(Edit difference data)
----------------

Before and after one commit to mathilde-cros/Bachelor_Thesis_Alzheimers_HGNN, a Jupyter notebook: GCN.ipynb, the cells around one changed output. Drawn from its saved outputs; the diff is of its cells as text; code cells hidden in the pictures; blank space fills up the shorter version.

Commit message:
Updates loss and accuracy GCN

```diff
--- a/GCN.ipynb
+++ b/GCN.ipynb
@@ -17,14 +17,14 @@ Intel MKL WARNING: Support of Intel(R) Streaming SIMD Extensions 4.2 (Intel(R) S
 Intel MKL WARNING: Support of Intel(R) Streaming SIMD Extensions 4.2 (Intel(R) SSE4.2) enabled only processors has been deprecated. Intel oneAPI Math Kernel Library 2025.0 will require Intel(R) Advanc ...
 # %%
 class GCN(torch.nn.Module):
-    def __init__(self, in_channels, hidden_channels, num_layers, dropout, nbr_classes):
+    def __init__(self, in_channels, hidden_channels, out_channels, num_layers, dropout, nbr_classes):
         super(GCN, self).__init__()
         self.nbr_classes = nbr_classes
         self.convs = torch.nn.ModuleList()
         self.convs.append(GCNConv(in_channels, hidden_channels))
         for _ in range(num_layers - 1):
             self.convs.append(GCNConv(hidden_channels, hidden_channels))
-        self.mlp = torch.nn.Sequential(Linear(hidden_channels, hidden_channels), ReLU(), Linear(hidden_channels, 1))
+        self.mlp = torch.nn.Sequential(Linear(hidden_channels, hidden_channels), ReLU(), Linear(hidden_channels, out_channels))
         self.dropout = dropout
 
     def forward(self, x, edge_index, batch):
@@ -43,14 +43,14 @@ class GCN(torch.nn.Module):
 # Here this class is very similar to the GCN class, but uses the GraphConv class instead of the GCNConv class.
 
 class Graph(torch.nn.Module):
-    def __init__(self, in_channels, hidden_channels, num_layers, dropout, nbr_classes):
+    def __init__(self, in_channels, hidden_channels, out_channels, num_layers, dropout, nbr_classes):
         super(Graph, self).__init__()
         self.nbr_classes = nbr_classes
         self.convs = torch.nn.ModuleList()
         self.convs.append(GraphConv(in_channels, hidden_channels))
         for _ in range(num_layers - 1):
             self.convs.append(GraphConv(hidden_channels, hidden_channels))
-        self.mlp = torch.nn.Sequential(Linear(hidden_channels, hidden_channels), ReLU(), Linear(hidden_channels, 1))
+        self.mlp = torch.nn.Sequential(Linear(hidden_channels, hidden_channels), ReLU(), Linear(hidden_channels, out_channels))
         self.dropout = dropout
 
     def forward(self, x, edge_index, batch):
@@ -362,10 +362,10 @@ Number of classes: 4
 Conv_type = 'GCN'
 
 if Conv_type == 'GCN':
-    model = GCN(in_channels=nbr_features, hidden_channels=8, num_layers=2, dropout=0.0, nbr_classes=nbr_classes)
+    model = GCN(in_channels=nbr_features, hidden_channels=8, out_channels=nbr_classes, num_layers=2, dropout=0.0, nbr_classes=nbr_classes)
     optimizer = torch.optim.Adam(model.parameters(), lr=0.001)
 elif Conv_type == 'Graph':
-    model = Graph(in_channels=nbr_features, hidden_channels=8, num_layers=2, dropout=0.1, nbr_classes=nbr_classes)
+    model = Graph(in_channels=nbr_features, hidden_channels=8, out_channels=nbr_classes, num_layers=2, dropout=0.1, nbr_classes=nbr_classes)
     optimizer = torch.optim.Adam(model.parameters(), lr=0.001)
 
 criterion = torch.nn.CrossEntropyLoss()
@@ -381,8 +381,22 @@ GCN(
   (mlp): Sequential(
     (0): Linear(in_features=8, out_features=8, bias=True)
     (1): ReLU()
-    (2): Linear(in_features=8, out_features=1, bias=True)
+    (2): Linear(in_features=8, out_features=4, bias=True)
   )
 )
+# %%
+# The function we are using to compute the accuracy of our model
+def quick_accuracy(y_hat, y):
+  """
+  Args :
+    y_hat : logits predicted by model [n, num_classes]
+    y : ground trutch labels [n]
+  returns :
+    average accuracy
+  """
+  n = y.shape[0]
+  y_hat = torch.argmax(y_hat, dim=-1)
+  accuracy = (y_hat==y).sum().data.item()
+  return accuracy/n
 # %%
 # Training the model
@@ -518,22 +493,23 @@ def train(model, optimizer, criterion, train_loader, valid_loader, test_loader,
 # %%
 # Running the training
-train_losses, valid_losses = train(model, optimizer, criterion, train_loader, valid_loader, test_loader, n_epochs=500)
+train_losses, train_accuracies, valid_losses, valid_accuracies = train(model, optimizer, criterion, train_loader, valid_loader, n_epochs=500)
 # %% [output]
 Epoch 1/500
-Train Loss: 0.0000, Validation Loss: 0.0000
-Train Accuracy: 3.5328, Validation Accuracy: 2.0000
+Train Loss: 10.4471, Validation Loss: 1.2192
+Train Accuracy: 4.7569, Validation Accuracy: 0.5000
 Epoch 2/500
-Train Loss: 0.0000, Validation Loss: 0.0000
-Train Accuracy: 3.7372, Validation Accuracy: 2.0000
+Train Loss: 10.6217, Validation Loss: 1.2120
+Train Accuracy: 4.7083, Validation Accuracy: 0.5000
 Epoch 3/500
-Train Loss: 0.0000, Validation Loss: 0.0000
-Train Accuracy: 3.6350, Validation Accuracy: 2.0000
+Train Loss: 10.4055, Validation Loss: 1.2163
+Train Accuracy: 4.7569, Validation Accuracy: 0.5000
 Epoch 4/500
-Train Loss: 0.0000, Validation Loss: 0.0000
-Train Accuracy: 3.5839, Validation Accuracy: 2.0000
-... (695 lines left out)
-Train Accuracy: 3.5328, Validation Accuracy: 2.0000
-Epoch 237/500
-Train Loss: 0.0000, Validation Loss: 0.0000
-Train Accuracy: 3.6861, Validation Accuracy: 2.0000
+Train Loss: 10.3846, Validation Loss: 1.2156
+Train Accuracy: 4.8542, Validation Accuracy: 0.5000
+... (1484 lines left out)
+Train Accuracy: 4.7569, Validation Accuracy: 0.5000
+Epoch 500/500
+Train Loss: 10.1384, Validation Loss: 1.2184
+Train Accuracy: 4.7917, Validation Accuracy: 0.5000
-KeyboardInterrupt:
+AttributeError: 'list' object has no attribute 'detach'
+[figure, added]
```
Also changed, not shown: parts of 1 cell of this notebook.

----------------

**WHAT TO PRODUCE:** In full and without alteration, repeat the records.

**EXERCISE ANSWER:**
Before and after one commit to mathilde-cros/Bachelor_Thesis_Alzheimers_HGNN, a Jupyter notebook: GCN.ipynb, the cells around one changed output. Drawn from its saved outputs; the diff is of its cells as text; code cells hidden in the pictures; blank space fills up the shorter version.

Commit message:
Updates loss and accuracy GCN

```diff
--- a/GCN.ipynb
+++ b/GCN.ipynb
@@ -17,14 +17,14 @@ Intel MKL WARNING: Support of Intel(R) Streaming SIMD Extensions 4.2 (Intel(R) S
 Intel MKL WARNING: Support of Intel(R) Streaming SIMD Extensions 4.2 (Intel(R) SSE4.2) enabled only processors has been deprecated. Intel oneAPI Math Kernel Library 2025.0 will require Intel(R) Advanc ...
 # %%
 class GCN(torch.nn.Module):
-    def __init__(self, in_channels, hidden_channels, num_layers, dropout, nbr_classes):
+    def __init__(self, in_channels, hidden_channels, out_channels, num_layers, dropout, nbr_classes):
         super(GCN, self).__init__()
         self.nbr_classes = nbr_classes
         self.convs = torch.nn.ModuleList()
         self.convs.append(GCNConv(in_channels, hidden_channels))
         for _ in range(num_layers - 1):
             self.convs.append(GCNConv(hidden_channels, hidden_channels))
-        self.mlp = torch.nn.Sequential(Linear(hidden_channels, hidden_channels), ReLU(), Linear(hidden_channels, 1))
+        self.mlp = torch.nn.Sequential(Linear(hidden_channels, hidden_channels), ReLU(), Linear(hidden_channels, out_channels))
         self.dropout = dropout
 
     def forward(self, x, edge_index, batch):
@@ -43,14 +43,14 @@ class GCN(torch.nn.Module):
 # Here this class is very similar to the GCN class, but uses the GraphConv class instead of the GCNConv class.
 
 class Graph(torch.nn.Module):
-    def __init__(self, in_channels, hidden_channels, num_layers, dropout, nbr_classes):
+    def __init__(self, in_channels, hidden_channels, out_channels, num_layers, dropout, nbr_classes):
         super(Graph, self).__init__()
         self.nbr_classes = nbr_classes
         self.convs = torch.nn.ModuleList()
         self.convs.append(GraphConv(in_channels, hidden_channels))
         for _ in range(num_layers - 1):
             self.convs.append(GraphConv(hidden_channels, hidden_channels))
-        self.mlp = torch.nn.Sequential(Linear(hidden_channels, hidden_channels), ReLU(), Linear(hidden_channels, 1))
+        self.mlp = torch.nn.Sequential(Linear(hidden_channels, hidden_channels), ReLU(), Linear(hidden_channels, out_channels))
         self.dropout = dropout
 
     def forward(self, x, edge_index, batch):
@@ -362,10 +362,10 @@ Number of classes: 4
 Conv_type = 'GCN'
 
 if Conv_type == 'GCN':
-    model = GCN(in_channels=nbr_features, hidden_channels=8, num_layers=2, dropout=0.0, nbr_classes=nbr_classes)
+    model = GCN(in_channels=nbr_features, hidden_channels=8, out_channels=nbr_classes, num_layers=2, dropout=0.0, nbr_classes=nbr_classes)
     optimizer = torch.optim.Adam(model.parameters(), lr=0.001)
 elif Conv_type == 'Graph':
-    model = Graph(in_channels=nbr_features, hidden_channels=8, num_layers=2, dropout=0.1, nbr_classes=nbr_classes)
+    model = Graph(in_channels=nbr_features, hidden_channels=8, out_channels=nbr_classes, num_layers=2, dropout=0.1, nbr_classes=nbr_classes)
     optimizer = torch.optim.Adam(model.parameters(), lr=0.001)
 
 criterion = torch.nn.CrossEntropyLoss()
@@ -381,8 +381,22 @@ GCN(
   (mlp): Sequential(
     (0): Linear(in_features=8, out_features=8, bias=True)
     (1): ReLU()
-    (2): Linear(in_features=8, out_features=1, bias=True)
+    (2): Linear(in_features=8, out_features=4, bias=True)
   )
 )
+# %%
+# The function we are using to compute the accuracy of our model
+def quick_accuracy(y_hat, y):
+  """
+  Args :
+    y_hat : logits predicted by model [n, num_classes]
+    y : ground trutch labels [n]
+  returns :
+    average accuracy
+  """
+  n = y.shape[0]
+  y_hat = torch.argmax(y_hat, dim=-1)
+  accuracy = (y_hat==y).sum().data.item()
+  return accuracy/n
 # %%
 # Training the model
@@ -518,22 +493,23 @@ def train(model, optimizer, criterion, train_loader, valid_loader, test_loader,
 # %%
 # Running the training
-train_losses, valid_losses = train(model, optimizer, criterion, train_loader, valid_loader, test_loader, n_epochs=500)
+train_losses, train_accuracies, valid_losses, valid_accuracies = train(model, optimizer, criterion, train_loader, valid_loader, n_epochs=500)
 # %% [output]
 Epoch 1/500
-Train Loss: 0.0000, Validation Loss: 0.0000
-Train Accuracy: 3.5328, Validation Accuracy: 2.0000
+Train Loss: 10.4471, Validation Loss: 1.2192
+Train Accuracy: 4.7569, Validation Accuracy: 0.5000
 Epoch 2/500
-Train Loss: 0.0000, Validation Loss: 0.0000
-Train Accuracy: 3.7372, Validation Accuracy: 2.0000
+Train Loss: 10.6217, Validation Loss: 1.2120
+Train Accuracy: 4.7083, Validation Accuracy: 0.5000
 Epoch 3/500
-Train Loss: 0.0000, Validation Loss: 0.0000
-Train Accuracy: 3.6350, Validation Accuracy: 2.0000
+Train Loss: 10.4055, Validation Loss: 1.2163
+Train Accuracy: 4.7569, Validation Accuracy: 0.5000
 Epoch 4/500
-Train Loss: 0.0000, Validation Loss: 0.0000
-Train Accuracy: 3.5839, Validation Accuracy: 2.0000
-... (695 lines left out)
-Train Accuracy: 3.5328, Validation Accuracy: 2.0000
-Epoch 237/500
-Train Loss: 0.0000, Validation Loss: 0.0000
-Train Accuracy: 3.6861, Validation Accuracy: 2.0000
+Train Loss: 10.3846, Validation Loss: 1.2156
+Train Accuracy: 4.8542, Validation Accuracy: 0.5000
+... (1484 lines left out)
+Train Accuracy: 4.7569, Validation Accuracy: 0.5000
+Epoch 500/500
+Train Loss: 10.1384, Validation Loss: 1.2184
+Train Accuracy: 4.7917, Validation Accuracy: 0.5000
-KeyboardInterrupt:
+AttributeError: 'list' object has no attribute 'detach'
+[figure, added]
```
Also changed, not shown: parts of 1 cell of this notebook.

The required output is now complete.